*** Opening EXERCISE MATERIAL ***
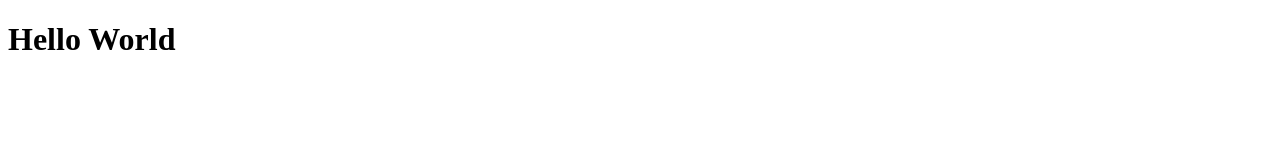
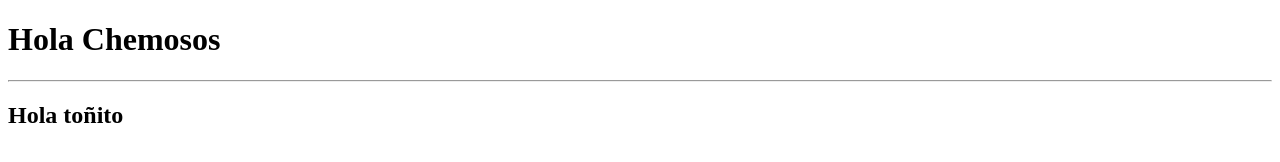
Before and after one commit to josemafsm/Portfolio, a plain HTML site: page index.html in a window 1280 px wide. Drawn offline with Linux system fonts and the light colour scheme.

Commit message:
primeras pruebas

```diff
--- a/index.html
+++ b/index.html
@@ -3,11 +3,14 @@
 <!--lang="en" xmlns="http://www.w3.org/1999/xhtml"-->
 
 <html>
-<head>
-    <meta charset="utf-8" />
-    <title>Document</title>
-</head>
-<body>
-    <h1>Hello World</h1>
-</body>
+	<head>
+		<meta charset="UTF-8">
+		<meta name="description" content="This is the description">
+		<title>El baúl de Chema</title>
+	</head>
+	<body>
+		<h1>Hola Chemosos</h1>
+		<hr/>
+		<h2>Hola toñito</h2>
+	</body>
 </html>
```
*** Closing EXERCISE MATERIAL ***
PROBLEM TO SOLVE> Where a line in the records above contains the string "Hola", copy that line.

WRITTEN SOLUTION>
+		<h1>Hola Chemosos</h1>
+		<h2>Hola toñito</h2>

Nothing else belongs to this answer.